Two radical suggestions underpin my book. The first is that birth as an experience in a woman’s life really matters and that it’s time to stop telling women that it’s just one day in which they will leave their dignity at the door “because a healthy baby is all that matters”. These are old-fashioned ideas, riddled with disrespect for women, for their autonomy, and for their feelings as sentient humans, that have no place in the 21st century. The second radical suggestion is that the pregnant woman should be elevated to the role of key decision maker and most powerful person in the birth room. I can tell you from a decade of talking to women about their maternity care that, while there may be frequent reassurances that this is already the case, in reality it tends to make people uneasy. We see this most clearly when women try to go against the flow, birth outside of guidelines, or refuse to consent to or accept the standard protocol or approach. These women, and often, too, the midwives or doulas who support their choices no matter what, will often meet huge resistance, and risk sanctions or even punishment. We need a shift in consciousness to trusting women to make the right choices for themselves and for their babies. We need an acceptance that the image of a wayward, misinformed, irresponsible or even ‘mad’ woman, who does not have the best interests of her baby at heart, is a damaging and misogynist stereotype used to justify the control of women and rarely to be found in reality.
I hope thinking about birth as a feminist issue gets you thinking about the ways in which birth matters, about women’s power, agency and autonomy in birth, and about what we could be doing differently or better. We need to add to the dialogue about birth as a feminist issue and move it forwards. And this is essential if we wish to create a future in which women get the positive experiences of birth that they so desperately want, the medical help they truly need, and the power, respect and autonomy they absolutely deserve. Let’s start the conversation.
Milli Hill is a freelance journalist, founder of the Positive Birth Movement and author of the best-selling Positive Birth Book. Her new book Give Birth Like a Feminist was published this year. She lives in Somerset with her partner and three children aged 11, 9 and 6.
Featured photograph by Gaby Sweet, www.gabysweetphotography.com
1. ‘Making childbirth a positive experience’, WHO guideline on intrapartum care, 15 February 2018. www.who.int/reproductivehealth/intrapartum-care/en/
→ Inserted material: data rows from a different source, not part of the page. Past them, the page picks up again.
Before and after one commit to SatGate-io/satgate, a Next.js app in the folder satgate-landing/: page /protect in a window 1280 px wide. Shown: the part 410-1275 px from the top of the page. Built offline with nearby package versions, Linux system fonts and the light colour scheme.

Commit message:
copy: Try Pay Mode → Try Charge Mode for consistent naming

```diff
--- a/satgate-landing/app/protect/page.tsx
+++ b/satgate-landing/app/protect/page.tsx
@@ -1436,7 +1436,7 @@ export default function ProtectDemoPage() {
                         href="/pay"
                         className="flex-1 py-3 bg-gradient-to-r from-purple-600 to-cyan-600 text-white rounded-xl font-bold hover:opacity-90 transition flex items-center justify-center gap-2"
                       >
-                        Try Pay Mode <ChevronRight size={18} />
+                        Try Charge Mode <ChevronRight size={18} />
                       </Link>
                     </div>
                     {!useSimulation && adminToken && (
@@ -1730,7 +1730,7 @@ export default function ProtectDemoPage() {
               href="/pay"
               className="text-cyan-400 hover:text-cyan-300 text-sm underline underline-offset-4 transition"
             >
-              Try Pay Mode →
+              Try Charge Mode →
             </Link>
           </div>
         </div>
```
2. Suellen Miller et al., ‘Beyond too little, too late and too much, too soon: a pathway towards evidence-based, respectful maternity care worldwide’, The Lancet, 388: 10056 (2016), 2176–92. tinyurl.com/beyond-too-little-too-late
This article was originally published in JUNO Autumn, issue 63. For more information follow the link: https://shop.junopublishing.co.uk/product/single-issues/issue-63/